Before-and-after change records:
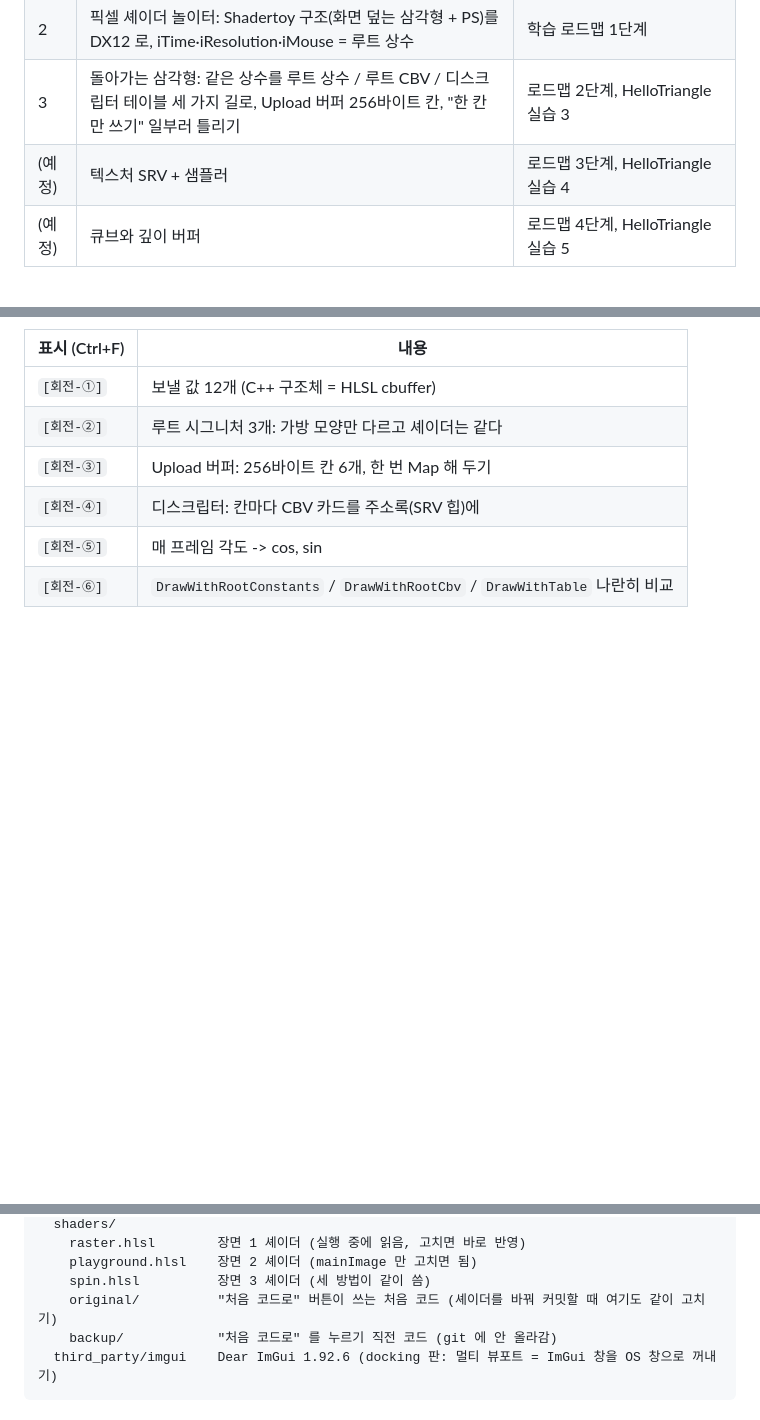
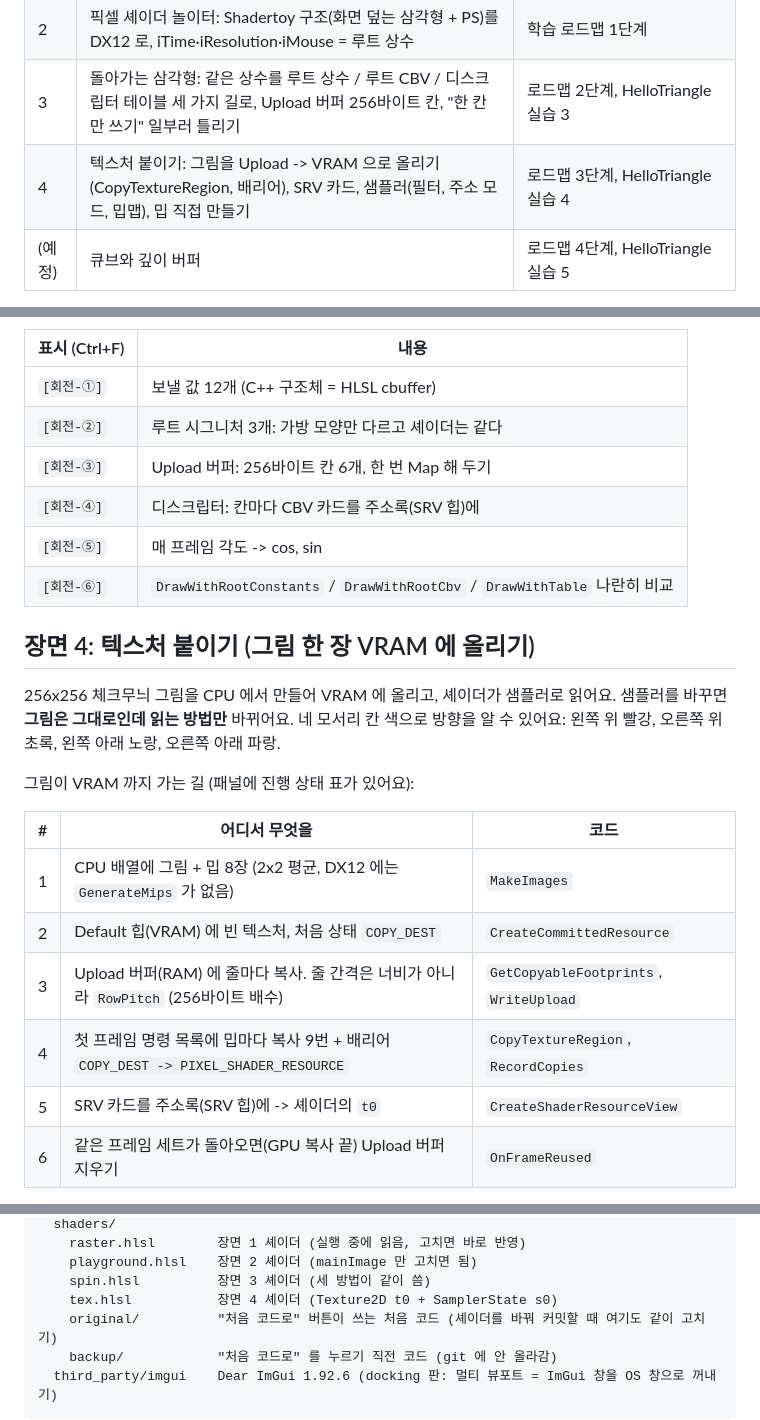
Before and after one commit to wjrm600/dx12-study, a Markdown page: lab/README.md, 3 parts joined by grey strips. GitHub-like rendering; blank space fills up the shorter version.

```diff
--- a/lab/README.md
+++ b/lab/README.md
@@ -38,7 +38,7 @@
 | 1 | 래스터라이저: 무게중심(wa, wb, wc), 외적 넓이, 컬링, 탑-레프트 규칙 | HelloTriangle 실습 가이드의 셰이더 놀이터 ④⑤, 래스터라이저 절 |
 | 2 | 픽셀 셰이더 놀이터: Shadertoy 구조(화면 덮는 삼각형 + PS)를 DX12 로, iTime·iResolution·iMouse = 루트 상수 | 학습 로드맵 1단계 |
 | 3 | 돌아가는 삼각형: 같은 상수를 루트 상수 / 루트 CBV / 디스크립터 테이블 세 가지 길로, Upload 버퍼 256바이트 칸, "한 칸만 쓰기" 일부러 틀리기 | 로드맵 2단계, HelloTriangle 실습 3 |
-| (예정) | 텍스처 SRV + 샘플러 | 로드맵 3단계, HelloTriangle 실습 4 |
+| 4 | 텍스처 붙이기: 그림을 Upload -> VRAM 으로 올리기(CopyTextureRegion, 배리어), SRV 카드, 샘플러(필터, 주소 모드, 밉맵), 밉 직접 만들기 | 로드맵 3단계, HelloTriangle 실습 4 |
 | (예정) | 큐브와 깊이 버퍼 | 로드맵 4단계, HelloTriangle 실습 5 |
 
 순서와 단계별 실험 체크리스트는 [DX12 학습 로드맵](https://claude.ai/artifact/19cW9MwFY7VyhbSDZ6Q8eS) 에 있어요.
@@ -145,3 +145,19 @@ Shadertoy 의 정체는 "화면을 덮는 삼각형 하나 + 픽셀 셰이더
 | `[회전-⑤]` | 매 프레임 각도 -> cos, sin |
 | `[회전-⑥]` | `DrawWithRootConstants` / `DrawWithRootCbv` / `DrawWithTable` 나란히 비교 |
 
+## 장면 4: 텍스처 붙이기 (그림 한 장 VRAM 에 올리기)
+
+256x256 체크무늬 그림을 CPU 에서 만들어 VRAM 에 올리고, 셰이더가 샘플러로 읽어요. 샘플러를 바꾸면 **그림은 그대로인데 읽는 방법만** 바뀌어요.
+네 모서리 칸 색으로 방향을 알 수 있어요: 왼쪽 위 빨강, 오른쪽 위 초록, 왼쪽 아래 노랑, 오른쪽 아래 파랑.
+
+그림이 VRAM 까지 가는 길 (패널에 진행 상태 표가 있어요):
+
+| # | 어디서 무엇을 | 코드 |
+|---|---|---|
+| 1 | CPU 배열에 그림 + 밉 8장 (2x2 평균, DX12 에는 `GenerateMips` 가 없음) | `MakeImages` |
+| 2 | Default 힙(VRAM) 에 빈 텍스처, 처음 상태 `COPY_DEST` | `CreateCommittedResource` |
+| 3 | Upload 버퍼(RAM) 에 줄마다 복사. 줄 간격은 너비가 아니라 `RowPitch` (256바이트 배수) | `GetCopyableFootprints`, `WriteUpload` |
+| 4 | 첫 프레임 명령 목록에 밉마다 복사 9번 + 배리어 `COPY_DEST -> PIXEL_SHADER_RESOURCE` | `CopyTextureRegion`, `RecordCopies` |
+| 5 | SRV 카드를 주소록(SRV 힙)에 -> 셰이더의 `t0` | `CreateShaderResourceView` |
+| 6 | 같은 프레임 세트가 돌아오면(GPU 복사 끝) Upload 버퍼 지우기 | `OnFrameReused` |
+
@@ -164,6 +202,7 @@ lab/
     raster.hlsl        장면 1 셰이더 (실행 중에 읽음, 고치면 바로 반영)
     playground.hlsl    장면 2 셰이더 (mainImage 만 고치면 됨)
     spin.hlsl          장면 3 셰이더 (세 방법이 같이 씀)
+    tex.hlsl           장면 4 셰이더 (Texture2D t0 + SamplerState s0)
     original/          "처음 코드로" 버튼이 쓰는 처음 코드 (셰이더를 바꿔 커밋할 때 여기도 같이 고치기)
     backup/            "처음 코드로" 를 누르기 직전 코드 (git 에 안 올라감)
   third_party/imgui    Dear ImGui 1.92.6 (docking 판: 멀티 뷰포트 = ImGui 창을 OS 창으로 꺼내기)
```
Also changed, not shown: other parts of lab/README.md (+23 -0 lines), lab/docs/scene4-floor.png (added), lab/docs/scene4-texture.png (added), 5 other files.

Assigned task: Tally, in the data above, the lines where the word "Upload" occurs, and give the figure alone.

Answer to this exercise: 4